By Cherrie - 4 min read
Meet Mohammed, one of the five photographers showcased in EyeEm Explore Vol. 1
With 104 glossy pages dedicated to showcasing and celebrating the incredible work of EyeEm photographers, EyeEm Explore: A Collection of Real Photography, Volume 1 is truly a thing of beauty. For five photographers, we took a closer look at the stories behind the photos and honored them with their own multi-page spreads. And now we’re bringing them to EyeEm blog for all to admire!
An urban planning professor moonlighting as a passionate photographer, Mohammedcaptures everyday life in Africa.
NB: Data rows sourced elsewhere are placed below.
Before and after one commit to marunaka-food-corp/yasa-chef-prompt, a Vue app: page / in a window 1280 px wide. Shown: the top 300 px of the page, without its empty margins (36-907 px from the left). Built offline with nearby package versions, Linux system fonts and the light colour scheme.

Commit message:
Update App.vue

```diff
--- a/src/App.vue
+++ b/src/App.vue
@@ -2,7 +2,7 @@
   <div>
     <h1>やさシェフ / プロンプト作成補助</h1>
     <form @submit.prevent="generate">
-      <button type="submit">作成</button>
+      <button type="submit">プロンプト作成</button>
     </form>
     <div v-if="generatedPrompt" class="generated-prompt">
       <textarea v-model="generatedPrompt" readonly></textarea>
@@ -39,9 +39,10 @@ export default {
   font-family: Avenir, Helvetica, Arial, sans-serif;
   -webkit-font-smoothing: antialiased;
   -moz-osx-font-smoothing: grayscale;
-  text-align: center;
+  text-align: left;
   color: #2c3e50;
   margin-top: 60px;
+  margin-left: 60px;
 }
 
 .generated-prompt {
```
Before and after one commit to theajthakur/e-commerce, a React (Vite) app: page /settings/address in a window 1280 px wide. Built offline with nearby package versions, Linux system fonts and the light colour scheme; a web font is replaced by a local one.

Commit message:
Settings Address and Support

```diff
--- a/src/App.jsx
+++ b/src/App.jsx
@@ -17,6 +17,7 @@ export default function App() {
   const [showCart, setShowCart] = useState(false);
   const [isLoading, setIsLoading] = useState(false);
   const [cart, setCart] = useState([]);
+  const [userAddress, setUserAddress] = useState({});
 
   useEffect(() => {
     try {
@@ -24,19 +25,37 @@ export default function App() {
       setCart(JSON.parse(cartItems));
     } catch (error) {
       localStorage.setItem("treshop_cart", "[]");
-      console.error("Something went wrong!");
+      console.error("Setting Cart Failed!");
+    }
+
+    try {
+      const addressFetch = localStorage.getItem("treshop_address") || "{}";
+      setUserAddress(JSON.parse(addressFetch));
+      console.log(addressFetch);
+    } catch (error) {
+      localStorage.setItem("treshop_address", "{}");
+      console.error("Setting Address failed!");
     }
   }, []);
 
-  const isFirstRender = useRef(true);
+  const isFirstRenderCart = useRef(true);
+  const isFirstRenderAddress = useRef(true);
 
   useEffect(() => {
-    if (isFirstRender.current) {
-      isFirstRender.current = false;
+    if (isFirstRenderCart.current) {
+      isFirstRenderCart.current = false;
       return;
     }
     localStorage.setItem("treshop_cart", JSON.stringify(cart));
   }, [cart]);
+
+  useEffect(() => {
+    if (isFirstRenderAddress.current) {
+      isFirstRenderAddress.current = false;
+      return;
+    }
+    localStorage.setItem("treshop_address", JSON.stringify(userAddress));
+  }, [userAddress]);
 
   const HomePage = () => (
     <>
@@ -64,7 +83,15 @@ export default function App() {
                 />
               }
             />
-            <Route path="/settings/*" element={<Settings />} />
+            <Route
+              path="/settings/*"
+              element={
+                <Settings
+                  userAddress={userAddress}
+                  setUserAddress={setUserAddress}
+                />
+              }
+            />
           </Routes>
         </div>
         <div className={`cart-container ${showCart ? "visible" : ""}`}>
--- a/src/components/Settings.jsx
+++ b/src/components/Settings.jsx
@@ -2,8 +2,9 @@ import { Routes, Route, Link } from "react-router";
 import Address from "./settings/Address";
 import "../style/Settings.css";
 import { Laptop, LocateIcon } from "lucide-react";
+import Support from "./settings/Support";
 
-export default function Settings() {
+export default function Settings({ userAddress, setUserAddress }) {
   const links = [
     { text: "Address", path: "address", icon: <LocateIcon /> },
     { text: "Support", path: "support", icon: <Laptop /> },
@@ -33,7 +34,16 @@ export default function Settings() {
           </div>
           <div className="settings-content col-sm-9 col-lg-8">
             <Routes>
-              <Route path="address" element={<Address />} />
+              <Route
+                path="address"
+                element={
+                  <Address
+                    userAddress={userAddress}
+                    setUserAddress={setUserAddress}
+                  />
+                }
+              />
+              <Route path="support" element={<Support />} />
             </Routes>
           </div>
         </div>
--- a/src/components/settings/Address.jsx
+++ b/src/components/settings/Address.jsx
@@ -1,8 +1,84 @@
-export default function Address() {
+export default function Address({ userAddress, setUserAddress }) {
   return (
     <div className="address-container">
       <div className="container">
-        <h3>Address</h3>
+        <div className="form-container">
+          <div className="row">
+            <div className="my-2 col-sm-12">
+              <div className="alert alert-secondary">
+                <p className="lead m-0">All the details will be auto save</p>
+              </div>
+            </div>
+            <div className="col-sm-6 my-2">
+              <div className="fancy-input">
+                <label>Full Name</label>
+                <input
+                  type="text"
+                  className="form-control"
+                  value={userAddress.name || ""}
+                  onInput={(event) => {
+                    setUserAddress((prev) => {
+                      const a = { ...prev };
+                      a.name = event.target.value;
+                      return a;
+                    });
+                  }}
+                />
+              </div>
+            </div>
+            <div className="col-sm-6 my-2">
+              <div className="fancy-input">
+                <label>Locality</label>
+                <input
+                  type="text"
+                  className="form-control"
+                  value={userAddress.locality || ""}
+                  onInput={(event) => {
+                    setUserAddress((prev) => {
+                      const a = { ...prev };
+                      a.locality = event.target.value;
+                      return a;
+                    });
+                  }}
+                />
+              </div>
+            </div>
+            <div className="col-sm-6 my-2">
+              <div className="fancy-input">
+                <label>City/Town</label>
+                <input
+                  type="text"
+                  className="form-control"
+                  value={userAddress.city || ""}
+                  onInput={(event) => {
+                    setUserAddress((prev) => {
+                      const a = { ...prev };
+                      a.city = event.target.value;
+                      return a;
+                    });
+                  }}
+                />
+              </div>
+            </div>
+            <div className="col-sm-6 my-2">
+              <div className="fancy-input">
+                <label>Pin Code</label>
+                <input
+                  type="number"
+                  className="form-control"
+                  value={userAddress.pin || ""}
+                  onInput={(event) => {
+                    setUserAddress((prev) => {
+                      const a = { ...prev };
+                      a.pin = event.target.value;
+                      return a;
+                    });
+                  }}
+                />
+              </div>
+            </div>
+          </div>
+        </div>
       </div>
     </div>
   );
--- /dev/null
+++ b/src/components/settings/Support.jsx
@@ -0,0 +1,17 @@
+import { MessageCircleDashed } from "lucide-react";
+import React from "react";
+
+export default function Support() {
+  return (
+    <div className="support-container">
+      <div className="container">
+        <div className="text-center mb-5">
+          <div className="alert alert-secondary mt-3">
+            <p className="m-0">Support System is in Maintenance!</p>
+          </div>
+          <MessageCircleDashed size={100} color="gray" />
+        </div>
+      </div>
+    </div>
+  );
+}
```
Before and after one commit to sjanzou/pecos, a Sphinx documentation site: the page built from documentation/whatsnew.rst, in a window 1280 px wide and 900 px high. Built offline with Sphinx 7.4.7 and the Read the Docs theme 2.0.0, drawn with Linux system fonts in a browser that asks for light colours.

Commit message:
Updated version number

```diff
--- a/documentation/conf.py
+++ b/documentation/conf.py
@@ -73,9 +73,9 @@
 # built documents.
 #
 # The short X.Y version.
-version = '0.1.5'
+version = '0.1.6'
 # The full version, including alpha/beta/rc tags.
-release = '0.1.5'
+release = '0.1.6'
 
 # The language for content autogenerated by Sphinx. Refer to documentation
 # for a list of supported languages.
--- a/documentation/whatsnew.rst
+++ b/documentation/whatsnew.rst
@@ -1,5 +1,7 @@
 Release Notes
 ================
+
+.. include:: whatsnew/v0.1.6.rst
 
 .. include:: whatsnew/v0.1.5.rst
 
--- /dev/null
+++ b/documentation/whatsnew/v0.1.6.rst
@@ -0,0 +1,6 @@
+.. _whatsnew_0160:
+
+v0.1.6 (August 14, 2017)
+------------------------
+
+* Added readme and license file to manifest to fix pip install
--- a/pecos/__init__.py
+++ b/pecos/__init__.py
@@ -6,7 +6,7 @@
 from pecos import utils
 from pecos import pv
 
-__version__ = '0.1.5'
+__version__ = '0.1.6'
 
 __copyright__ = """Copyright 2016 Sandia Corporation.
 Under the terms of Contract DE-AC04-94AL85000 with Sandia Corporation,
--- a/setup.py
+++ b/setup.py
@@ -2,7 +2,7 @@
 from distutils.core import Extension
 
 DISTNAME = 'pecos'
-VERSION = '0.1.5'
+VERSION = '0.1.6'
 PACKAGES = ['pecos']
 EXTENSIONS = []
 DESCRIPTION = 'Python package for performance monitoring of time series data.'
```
When he’s not busy breeding quail birds or tending his cucumber garden, the Nigerian nativeis snapping awaywith hisSamsung Galaxy Note 3. We talked to him about the beauty within his home nation and how technology has revived his passion for photography.
Here’s what Mohammedhad to say!
Intensely curious, loves new experiences.Owned a Polaroid in the ‘80s, but smartphone camera revived photographyinterests.
A photographer is a witness of people, culture, places. Photography is an art form once the photo – the product – evokes a certain meaning or feelings. Successful photographers often share that sense with the viewer.
The beautiful journey.
Gembu, on Mambilla plateau of Taraba state in Nigeria. It was an out of the world experience of scary steep driving on a winding road to reach an impossible scenic plateau. But it was worth it. A very cold place in contrast to the heat left behind, climbing into clouds and seeing its beauty below one. A mountainous forest vegetation, exotic plants, tea plantations and diverse group of native dwellers with unique architecture.
I love Nelson Mandela.
The story behind the picture below.
These are women of Madagali trekking to the polling station to vote in Nigeria’s elections. Their story is interesting because they are internally displaced persons, now residing in Yola. The Madagali village and other ones were sacked by the insurgents Boko Haram three hundred kilometres away from where I took this picture, within a university where the poll station is located. Madagali is very close to Chibok (#bringbackourgirls), where Boko Haram has abducted over 200 school girls. Its important to note that these women insisted on voting despite the difficulties they had and trekking more than three kilometres from the gate to reach their destination. Very courageous.
Technology isn’t only for the young.
I took to the social photo revolution to secure my pics, many of which I lost due to computer crashes. I’ve maintained a strong interest in keeping current with scientific and technological breakthroughs. I love new gadgets, particularly high-end mobiles. My love for the Internet is only limited by the poor data reception here. But I’m an active Facebooker, too.
Technology has popularized photography and made it accessible to many. It has democratized it, created participators and spectators. It has also hyped it, made it easy to distort or misrepresent.
The best place in Yola is below the Jimeta bridge. One can watch many scenic activities, like kids swimming in the river, stroll down its banks and eat local food. But the best place to eat is at the Duragi Hotel.
Thanks to Mohammedfor allowing us to feature his work in EyeEm Explore: A Collection of Real Photography, Volume 1, our first full-length magazine. Be sure to follow him at @mahyola.